Why Does Bette Davis Wear So Much Makeup On 'Feud'? She Created The Look Herself

By
Share

FX's Feud spent some of its first episode detailing the earliest days on the set of What Ever Happened to Baby Jane?, including the development of the main characters' signature looks. It used Blanche and Jane's distinct personal styles to further explore the rivalry between stars Joan Crawford and Bette Davis, as they both have very different approaches to their characters. Whereas it was an uphill struggle to get Crawford to give up her glamour to play a recluse, Davis was all about doing what was right for the character — even if she didn't look so pretty in the process. But why does Bette Davis wear so much makeup on Feud?

While on the show it could initially be seen as a dig to Crawford because of her penchant for wearing a lot of makeup and the fact that Davis was shown taking inspiration from an old wig of Crawford's, the real-life explanation is a bit more mundane. In real life, neither woman even knew Crawford had once worn the wig because it had been styled so differently that even Crawford herself did not recognize it. Jane's look was intentionally garish as an attempt to explain her character's origins and deteriorated mental state; Jane had once been a vaudeville star, so the look became a wildly exaggerated version of vaudeville stage makeup.

Stage makeup is usually much heavier than every day makeup, but Davis (who designed her own look for the film and did her own makeup) took it to the extreme. In Feud, Davis even mentioned adding a Clara Bow beauty mark while creating the look, indicating that some of her inspiration came from silent film as well, when a heavier makeup style was more in vogue. Inspiration also came from silent film stars like Mary Pickford, who was known for her childlike look, something that was an important facet of Jane's look as well because she had been famous as a child and this was an attempt to recapture her former glory.

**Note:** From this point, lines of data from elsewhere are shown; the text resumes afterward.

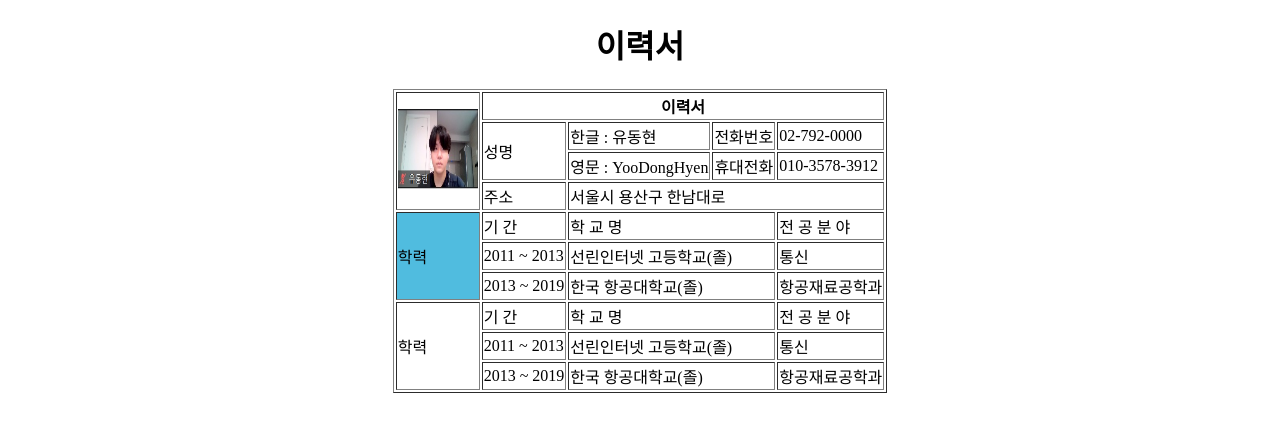
Repository: DongHyenYoo/DongHyen
Page: JdbcStudy/HTMLTEST/WebContent/resume.html
An editor plug-in stored every save of this project. The page is shown before and after the next save, followed by the edit.
The browser window is 1280 px wide. The pictures show the whole page.

Above is the page before, as saved 2022-09-23 08:35:34.

After the next save:
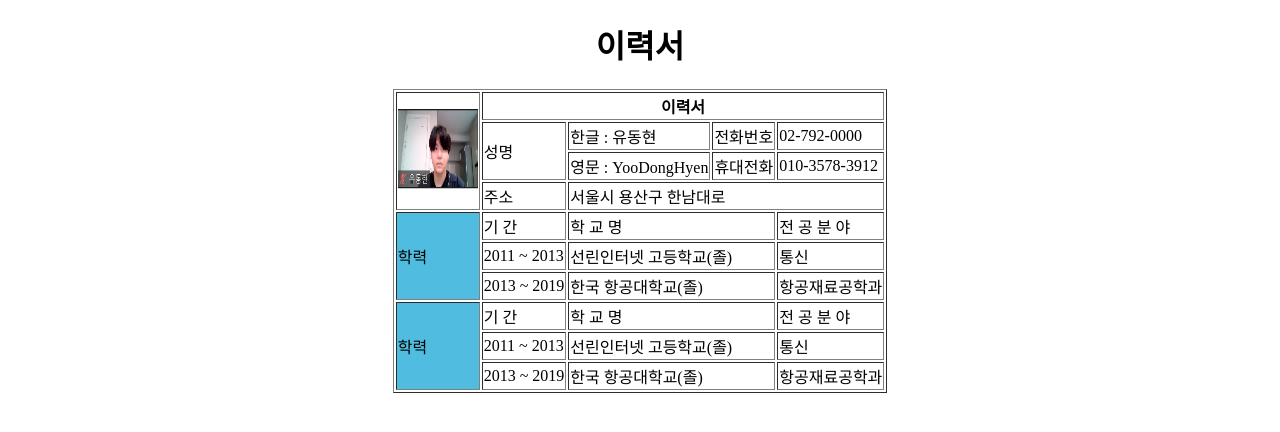
Saved 22 s later.
--- a/JdbcStudy/HTMLTEST/WebContent/resume.html
+++ b/JdbcStudy/HTMLTEST/WebContent/resume.html
@@ -37,7 +37,7 @@
 
 
 <tr>
- <td rowspan = "3">학력</td> <td>기&nbsp;간</td> <td colspan="2">학&nbsp;교&nbsp;명</td> <td>전&nbsp;공&nbsp;분&nbsp;야</td>
+ <td rowspan = "3" bgcolor="#50BCDF">학력</td> <td>기&nbsp;간</td> <td colspan="2">학&nbsp;교&nbsp;명</td> <td>전&nbsp;공&nbsp;분&nbsp;야</td>
 </tr>
 
 <tr>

In her memoir This 'N'That, Davis spoke about her intentions when creating Jane's look. "What I had in mind no professional makeup man would have dared to put on me," she said, adding:

One told me he was afraid that if he did what I wanted, he might never work again. Jane looked like many women one sees on Hollywood Boulevard. In fact author Henry Farrell patterned the character of Jane after these women. One would presume by the way they looked that they once were actresses, and were now unemployed. I felt Jane never washed her face, just added another layer of makeup each day.

Feud also showed Davis' debut of the look, which was met with thunderous applause. That was another thing dramatized for the purposes of the story, because in real life Davis' efforts were not so unanimously supported. It was an extreme look and many felt that it went too far. It took some time for the director and producers to come around to Davis' point of view, and of course she was right: Baby Jane's look was perfect for the character.